DIRECTIONS
Copy, in full, each line of the material that holds the word "sheet".

SOURCE DATA
#####

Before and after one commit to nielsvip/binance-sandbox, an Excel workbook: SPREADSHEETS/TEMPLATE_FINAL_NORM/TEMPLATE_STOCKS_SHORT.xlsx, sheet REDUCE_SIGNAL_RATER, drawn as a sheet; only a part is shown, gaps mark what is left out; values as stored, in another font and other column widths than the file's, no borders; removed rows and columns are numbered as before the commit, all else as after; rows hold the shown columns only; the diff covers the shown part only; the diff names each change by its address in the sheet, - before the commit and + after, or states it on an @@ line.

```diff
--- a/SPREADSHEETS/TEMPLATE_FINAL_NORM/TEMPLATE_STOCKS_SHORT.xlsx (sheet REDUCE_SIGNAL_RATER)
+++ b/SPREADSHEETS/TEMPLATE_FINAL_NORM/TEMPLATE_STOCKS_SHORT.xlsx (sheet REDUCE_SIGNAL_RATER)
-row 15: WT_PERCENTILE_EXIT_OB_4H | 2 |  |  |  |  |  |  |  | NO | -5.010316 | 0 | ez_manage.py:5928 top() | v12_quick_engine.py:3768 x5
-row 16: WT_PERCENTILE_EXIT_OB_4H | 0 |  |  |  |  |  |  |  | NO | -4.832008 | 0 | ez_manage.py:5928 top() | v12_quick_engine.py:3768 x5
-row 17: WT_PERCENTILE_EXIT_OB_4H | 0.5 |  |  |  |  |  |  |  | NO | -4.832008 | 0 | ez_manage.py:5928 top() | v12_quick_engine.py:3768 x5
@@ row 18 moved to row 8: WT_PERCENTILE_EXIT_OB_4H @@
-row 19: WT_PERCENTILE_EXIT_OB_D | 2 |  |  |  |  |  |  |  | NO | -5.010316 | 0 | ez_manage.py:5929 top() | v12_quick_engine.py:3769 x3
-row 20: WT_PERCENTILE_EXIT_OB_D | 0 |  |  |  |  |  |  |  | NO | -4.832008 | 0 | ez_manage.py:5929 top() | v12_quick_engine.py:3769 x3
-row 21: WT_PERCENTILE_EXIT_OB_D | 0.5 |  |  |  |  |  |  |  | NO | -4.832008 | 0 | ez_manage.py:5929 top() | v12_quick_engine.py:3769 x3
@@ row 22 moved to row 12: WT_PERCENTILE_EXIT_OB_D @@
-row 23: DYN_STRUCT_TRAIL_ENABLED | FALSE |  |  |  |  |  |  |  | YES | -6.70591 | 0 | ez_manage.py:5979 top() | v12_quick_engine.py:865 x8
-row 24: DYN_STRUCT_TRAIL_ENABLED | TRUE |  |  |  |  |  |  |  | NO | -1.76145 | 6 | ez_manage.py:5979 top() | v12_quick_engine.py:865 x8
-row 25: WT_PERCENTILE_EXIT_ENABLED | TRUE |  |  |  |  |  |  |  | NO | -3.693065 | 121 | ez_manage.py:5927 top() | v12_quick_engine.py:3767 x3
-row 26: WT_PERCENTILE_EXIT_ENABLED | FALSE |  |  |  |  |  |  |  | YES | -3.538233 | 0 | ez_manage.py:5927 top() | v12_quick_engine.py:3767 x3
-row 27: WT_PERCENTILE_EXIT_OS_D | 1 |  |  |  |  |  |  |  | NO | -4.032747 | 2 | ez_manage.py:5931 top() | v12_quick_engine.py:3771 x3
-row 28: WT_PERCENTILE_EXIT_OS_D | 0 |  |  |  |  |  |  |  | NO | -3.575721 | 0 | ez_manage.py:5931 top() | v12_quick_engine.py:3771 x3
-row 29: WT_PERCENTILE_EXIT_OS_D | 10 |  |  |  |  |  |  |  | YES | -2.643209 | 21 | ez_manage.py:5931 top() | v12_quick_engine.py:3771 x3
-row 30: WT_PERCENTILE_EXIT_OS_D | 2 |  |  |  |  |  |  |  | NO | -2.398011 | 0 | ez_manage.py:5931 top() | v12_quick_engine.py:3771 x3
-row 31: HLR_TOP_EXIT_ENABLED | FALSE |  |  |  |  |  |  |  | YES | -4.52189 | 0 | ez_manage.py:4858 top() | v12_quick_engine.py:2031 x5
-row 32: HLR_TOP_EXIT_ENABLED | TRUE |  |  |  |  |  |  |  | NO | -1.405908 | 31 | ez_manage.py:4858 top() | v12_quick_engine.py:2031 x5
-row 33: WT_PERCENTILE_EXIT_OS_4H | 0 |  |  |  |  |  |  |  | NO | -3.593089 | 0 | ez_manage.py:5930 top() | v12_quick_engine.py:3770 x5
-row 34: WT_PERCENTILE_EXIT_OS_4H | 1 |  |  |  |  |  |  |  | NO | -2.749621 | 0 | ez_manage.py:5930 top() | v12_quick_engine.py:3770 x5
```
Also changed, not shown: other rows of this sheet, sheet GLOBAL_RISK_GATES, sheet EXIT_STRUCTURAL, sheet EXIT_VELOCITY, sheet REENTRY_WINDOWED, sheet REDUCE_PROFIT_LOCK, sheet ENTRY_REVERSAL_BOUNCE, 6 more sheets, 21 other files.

#####

WRITTEN SOLUTION
Before and after one commit to nielsvip/binance-sandbox, an Excel workbook: SPREADSHEETS/TEMPLATE_FINAL_NORM/TEMPLATE_STOCKS_SHORT.xlsx, sheet REDUCE_SIGNAL_RATER, drawn as a sheet; only a part is shown, gaps mark what is left out; values as stored, in another font and other column widths than the file's, no borders; removed rows and columns are numbered as before the commit, all else as after; rows hold the shown columns only; the diff covers the shown part only; the diff names each change by its address in the sheet, - before the commit and + after, or states it on an @@ line.
--- a/SPREADSHEETS/TEMPLATE_FINAL_NORM/TEMPLATE_STOCKS_SHORT.xlsx (sheet REDUCE_SIGNAL_RATER)
+++ b/SPREADSHEETS/TEMPLATE_FINAL_NORM/TEMPLATE_STOCKS_SHORT.xlsx (sheet REDUCE_SIGNAL_RATER)
Also changed, not shown: other rows of this sheet, sheet GLOBAL_RISK_GATES, sheet EXIT_STRUCTURAL, sheet EXIT_VELOCITY, sheet REENTRY_WINDOWED, sheet REDUCE_PROFIT_LOCK, sheet ENTRY_REVERSAL_BOUNCE, 6 more sheets, 21 other files.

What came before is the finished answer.